Task to complete:
Pull every line containing "chat" from the entries.

Given data:
━━━━━━━━━━━━━━━━━━━━
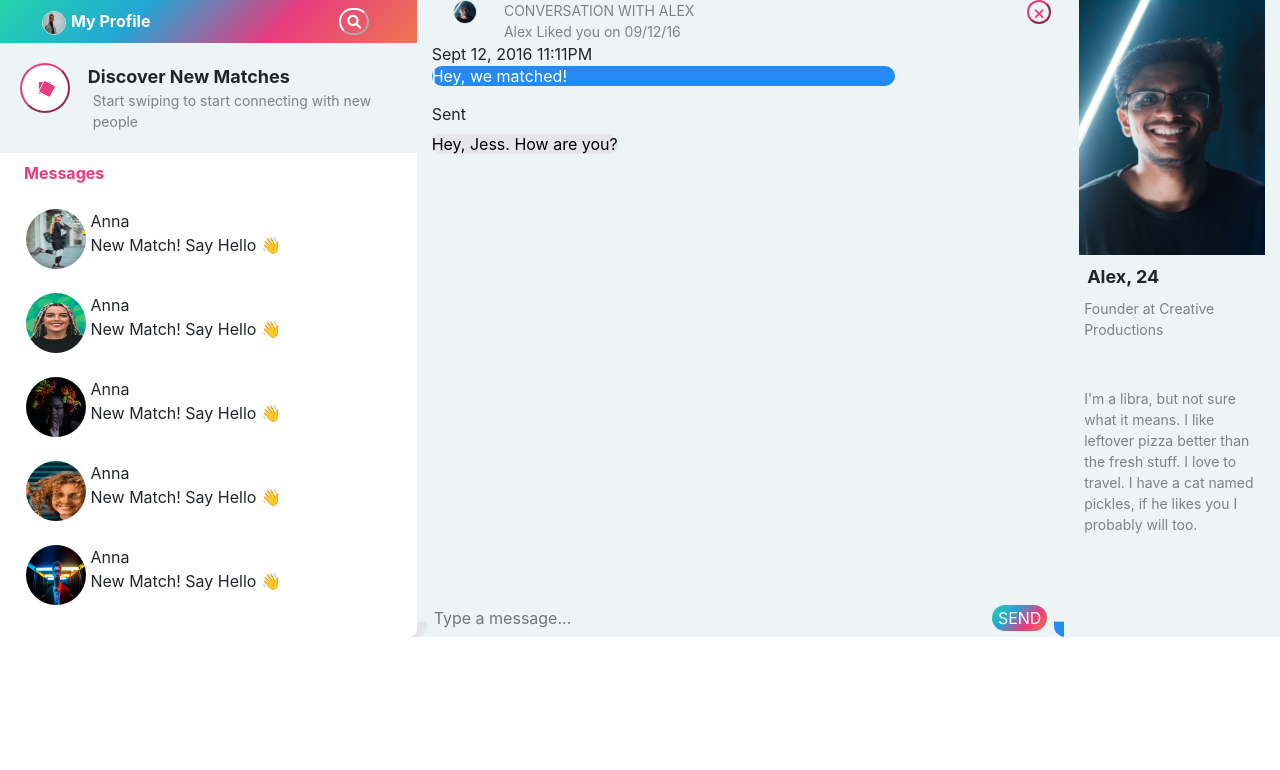
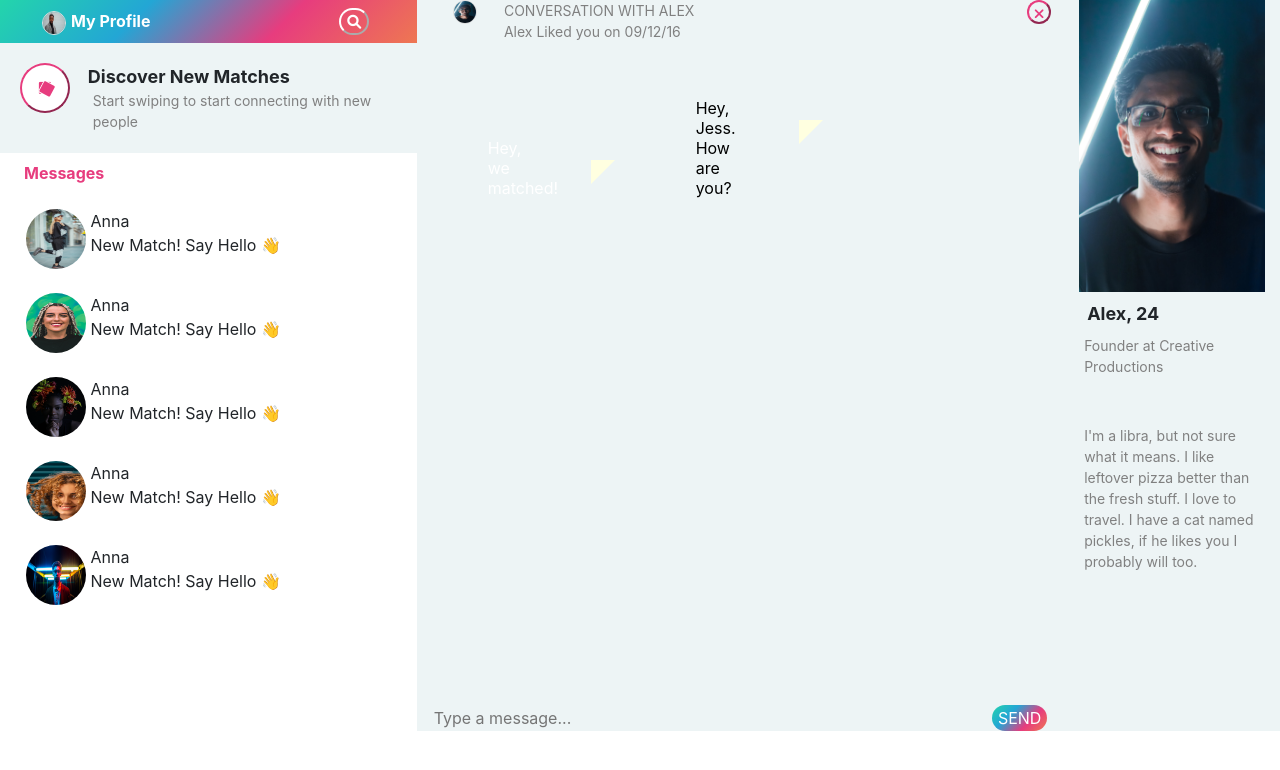
Before and after one commit to rich5k/cloud-hilltop-love, a PHP site: page /view/messages.php in a window 1280 px wide. Shown: the top 770 px of the page. Run offline with PHP 8.4, Linux system fonts and the light colour scheme; some libraries are stand-ins or nearby versions.

Commit message:
modified messages chat bubble styles

```diff
--- a/css/messages.css
+++ b/css/messages.css
@@ -1,189 +1,88 @@
-.imessage {
-  background-color: #fff;
-  border: 1px solid #e5e5ea;
-  border-radius: 0.25rem;
-  display: flex;
-  flex-direction: column;
-  font-family: "SanFrancisco";
-  font-size: 1.25rem;
-  margin: 0 auto 1rem;
-  max-width: 600px;
-  padding: 0.5rem 1.5rem;
-}
-
-.imessage p {
-  border-radius: 1.15rem;
-  line-height: 1.25;
-  max-width: 75%;
-  padding: 0.5rem .875rem;
-  position: relative;
-  word-wrap: break-word;
-}
-
-.imessage p::before,
-.imessage p::after {
-  bottom: -0.1rem;
-  content: "";
-  height: 1rem;
-  position: absolute;
-}
-
-p.from-me {
+.from-me {
   align-self: flex-end;
   background-color: #248bf5;
   color: #fff;
 }
-
-p.from-me::before {
-  border-bottom-left-radius: 0.8rem 0.7rem;
-  border-right: 1rem solid #248bf5;
-  right: -0.35rem;
-  transform: translate(0, -0.1rem);
-}
-
-p.from-me::after {
-  background-color: #fff;
-  border-bottom-left-radius: 0.5rem;
-  right: -40px;
-  transform:translate(-30px, -2px);
-  width: 10px;
-}
-
-p[class^="from-"] {
-  margin: 0.5rem 0;
-  width: fit-content;
-}
-
-p.from-me ~ p.from-me {
-  margin: 0.25rem 0 0;
-}
-
-p.from-me ~ p.from-me:not(:last-child) {
-  margin: 0.25rem 0 0;
-}
-
-p.from-me ~ p.from-me:last-child {
-  margin-bottom: 0.5rem;
-}
-
-p.from-them {
+.from-them {
   align-items: flex-start;
-  background-color: #e5e5ea;
+ background-color: #e5e5ea;
   color: #000;
 }
 
-p.from-them:before {
-  border-bottom-right-radius: 0.8rem 0.7rem;
-  border-left: 1rem solid #e5e5ea;
-  left: -0.35rem;
-  transform: translate(0, -0.1rem);
+.talk-bubble {
+	margin: 40px;
+  display: inline-block;
+  position: relative;
+	width: 20%;
+	height: auto;
+	/* background-color: lightyellow; */
 }
 
-p.from-them::after {
-  background-color: #fff;
-  border-bottom-right-radius: 0.5rem;
-  left: 20px;
-  transform: translate(-30px, -2px);
-  width: 10px;
+/* talk bubble contents */
+.talktext{
+  padding: 1em;
+	text-align: left;
+  line-height: 1.5em;
+  width: 20%;
+}
+.talktext p{
+  /* remove webkit p margins */
+  -webkit-margin-before: 0em;
+  -webkit-margin-after: 0em;
 }
 
-p[class^="from-"].emoji {
-  background: none;
-  font-size: 2.5rem;
+/* Right triangle, right side slightly down*/
+.tri-right.border.right-in:before {
+	content: ' ';
+	position: absolute;
+	width: 0;
+	height: 0;
+  left: auto;
+	right: -40px;
+  top: 30px;
+	bottom: auto;
+	border: 20px solid;
+	border-color: #248bf5 transparent transparent #248bf5;
+  background-color: #248bf5;
 }
-
-p[class^="from-"].emoji::before {
-  content: none;
+.tri-right.right-in:after{
+	content: ' ';
+	position: absolute;
+	width: 0;
+	height: 0;
+  left: auto;
+	right: -20px;
+  top: 38px;
+	bottom: auto;
+	border: 12px solid;
+	border-color: lightyellow transparent transparent lightyellow;
 }
-
-.no-tail::before {
-  display: none;
+/* Right triangle, left side slightly down */
+.tri-right.border.left-in:before {
+	content: ' ';
+	position: absolute;
+	width: 0;
+	height: 0;
+  left: -40px;
+	right: auto;
+  top: 30px;
+	bottom: auto;
+	border: 20px solid;
+	border-color: #e5e5ea #e5e5ea transparent transparent;
+  background-color: #e5e5ea;
 }
-
-.margin-b_none {
-  margin-bottom: 0 !important;
+.tri-right.left-in:after{
+	content: ' ';
+	position: absolute;
+	width: 0;
+	height: 0;
+  left: -20px;
+	right: auto;
+  top: 38px;
+	bottom: auto;
+	border: 12px solid;
+	border-color: lightyellow lightyellow transparent transparent;
 }
-
-.margin-b_one {
-  margin-bottom: 1rem !important;
-}
-
-.margin-t_one {
-  margin-top: 1rem !important;
-}
-
-
-/* general styling */
-@font-face {
-  font-family: "SanFrancisco";
-  src:
-    url("https://cdn.rawgit.com/AllThingsSmitty/fonts/25983b71/SanFrancisco/sanfranciscodisplay-regular-webfont.woff2") format("woff2"),
-    url("https://cdn.rawgit.com/AllThingsSmitty/fonts/25983b71/SanFrancisco/sanfranciscodisplay-regular-webfont.woff") format("woff");
-}
-
-body {
-  font-family: -apple-system,
-    BlinkMacSystemFont,
-    "Segoe UI",
-    Roboto,
-    Oxygen-Sans,
-    Ubuntu,
-    Cantarell,
-    "Helvetica Neue",
-    sans-serif;
-  font-weight: normal;
-  margin: 0;
-}
-
-.container {
-  margin: 0 auto;
-  max-width: 600px;
-  padding: 1rem;
-}
-
-h1 {
-  font-weight: normal;
-  margin-bottom: 0.5rem;
-}
-
-h2 {
-  border-bottom: 1px solid #e5e5ea;
-  color: #666;
-  font-weight: normal;
-  margin-top: 0;
-  padding-bottom: 1.5rem;
-}
-
-.comment {
-  color: #222;
-  font-size: 1.25rem;
-  line-height: 1.5;
-  margin-bottom: 1.25rem;
-  max-width: 100%;
-  padding: 0;
-}
-
-@media screen and (max-width: 800px) {
-  body {
-    margin: 0 0.5rem;
-  }
-
-  .container {
-    padding: 0.5rem;
-  }
-
-  .imessage {
-    font-size: 1.05rem;
-    margin: 0 auto 1rem;
-    max-width: 600px;
-    padding: 0.25rem 0.875rem;
-  }
-
-  .imessage p {
-    margin: 0.5rem 0;
-  }
-}
-
 .profile-banner{
   background: linear-gradient(-45deg, #ee7752, #e73c7e, #23a6d5, #23d5ab);
   color: white;
@@ -323,20 +222,6 @@ input{
   line-height: 1.25;
 }
 
-p.from-me::before {
-  border-bottom-left-radius: 0.8rem 0.7rem;
-  border-right: 1rem solid #248bf5;
-  right: -0.35rem;
-  transform: translate(0, -0.1rem);
-}
-
-p.from-me::after {
-  background-color: #fff;
-  border-bottom-left-radius: 0.5rem;
-  right: -40px;
-  transform:translate(-30px, -2px);
-  width: 10px;
-}
 
 .chat-window p::before,
 .chat-window p::after {
--- a/view/messages.php
+++ b/view/messages.php
@@ -125,19 +125,24 @@
                 </div>
             </div>
             <div class="chat-window ">
-                <div class="your-text">
-                    <span class="datetime">
+                <div class="talk-bubble tri-right right-in">
+                    <!-- <span class="datetime">
                         Sept 12, 2016 11:11PM
-                    </span>
-                    <p class="your-chat-bubble from-me">
-                        Hey, we matched!
-                    </p>
-                    <span class="text-status">Sent</span>
+                    </span> -->
+                    <div class="talktext ">
+                        <p class="from-me">
+                            Hey, we matched!
+                        </p>
+                    </div>
+                    <!-- <span class="text-status">Sent</span> -->
                 </div>
-                <div class="your-match-text ">
-                    <p class="from-them">
-                        Hey, Jess. How are you?
-                    </p>
+                <div class="talk-bubble tri-right right-in">
+                    <div class="talktext">
+                        <p class="from-them">
+                            Hey, Jess. How are you?
+                        </p>
+                    </div>
+
                 </div>
                 <form action="">
                     <input type="text" placeholder="Type a message..." required>
```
━━━━━━━━━━━━━━━━━━━━
Response to the exercise:
modified messages chat bubble styles
 .chat-window p::before,
 .chat-window p::after {
             <div class="chat-window ">
-                    <p class="your-chat-bubble from-me">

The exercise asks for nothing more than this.